**What this task involves**
Which of the lines below hold "figure"? Please return each one.
━━━ Data listing ━━━
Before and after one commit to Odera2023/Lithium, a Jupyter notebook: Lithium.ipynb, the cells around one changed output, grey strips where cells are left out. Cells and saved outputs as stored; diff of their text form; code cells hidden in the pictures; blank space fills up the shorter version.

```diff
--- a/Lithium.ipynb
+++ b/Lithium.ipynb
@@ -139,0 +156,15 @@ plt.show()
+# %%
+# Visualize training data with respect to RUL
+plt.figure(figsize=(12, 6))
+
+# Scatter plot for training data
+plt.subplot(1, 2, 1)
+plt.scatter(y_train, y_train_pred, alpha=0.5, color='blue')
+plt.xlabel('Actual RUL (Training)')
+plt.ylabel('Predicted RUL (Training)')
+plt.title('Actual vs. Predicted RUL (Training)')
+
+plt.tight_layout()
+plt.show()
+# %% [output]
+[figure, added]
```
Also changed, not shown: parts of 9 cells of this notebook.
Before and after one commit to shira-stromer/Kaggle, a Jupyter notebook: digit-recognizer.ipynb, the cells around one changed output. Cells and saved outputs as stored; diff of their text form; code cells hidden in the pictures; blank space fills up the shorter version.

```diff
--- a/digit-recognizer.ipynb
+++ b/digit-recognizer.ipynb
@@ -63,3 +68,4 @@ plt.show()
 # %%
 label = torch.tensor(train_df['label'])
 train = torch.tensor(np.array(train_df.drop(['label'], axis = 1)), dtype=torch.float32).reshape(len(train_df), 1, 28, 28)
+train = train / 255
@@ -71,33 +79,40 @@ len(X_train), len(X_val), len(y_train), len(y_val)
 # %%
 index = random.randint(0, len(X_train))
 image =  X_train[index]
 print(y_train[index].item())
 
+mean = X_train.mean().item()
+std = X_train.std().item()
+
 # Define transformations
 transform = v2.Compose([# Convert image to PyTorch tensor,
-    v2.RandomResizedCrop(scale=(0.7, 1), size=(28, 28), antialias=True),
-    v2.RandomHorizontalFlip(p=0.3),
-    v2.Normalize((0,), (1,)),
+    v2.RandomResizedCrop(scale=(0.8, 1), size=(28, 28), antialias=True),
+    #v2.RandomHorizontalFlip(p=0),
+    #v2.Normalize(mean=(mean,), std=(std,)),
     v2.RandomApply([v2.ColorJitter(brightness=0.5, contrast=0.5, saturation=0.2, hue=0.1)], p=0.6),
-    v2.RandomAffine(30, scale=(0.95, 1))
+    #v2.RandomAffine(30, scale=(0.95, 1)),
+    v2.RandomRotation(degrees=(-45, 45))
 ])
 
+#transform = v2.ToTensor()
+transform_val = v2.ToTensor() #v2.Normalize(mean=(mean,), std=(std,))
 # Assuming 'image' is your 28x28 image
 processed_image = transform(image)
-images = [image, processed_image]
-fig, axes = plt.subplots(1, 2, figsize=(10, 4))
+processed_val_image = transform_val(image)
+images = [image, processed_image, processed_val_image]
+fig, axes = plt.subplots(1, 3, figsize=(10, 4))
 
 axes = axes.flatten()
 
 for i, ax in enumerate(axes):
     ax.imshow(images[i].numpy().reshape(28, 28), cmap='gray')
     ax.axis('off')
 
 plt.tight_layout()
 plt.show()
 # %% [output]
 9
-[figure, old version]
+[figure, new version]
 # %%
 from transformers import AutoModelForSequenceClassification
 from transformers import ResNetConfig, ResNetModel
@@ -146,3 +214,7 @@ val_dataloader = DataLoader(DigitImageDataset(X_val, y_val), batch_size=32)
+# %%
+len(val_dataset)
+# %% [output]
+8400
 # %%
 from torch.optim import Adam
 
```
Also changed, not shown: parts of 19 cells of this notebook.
━━━
**Written solution**
+plt.figure(figsize=(12, 6))
+[figure, added]
-[figure, old version]
+[figure, new version]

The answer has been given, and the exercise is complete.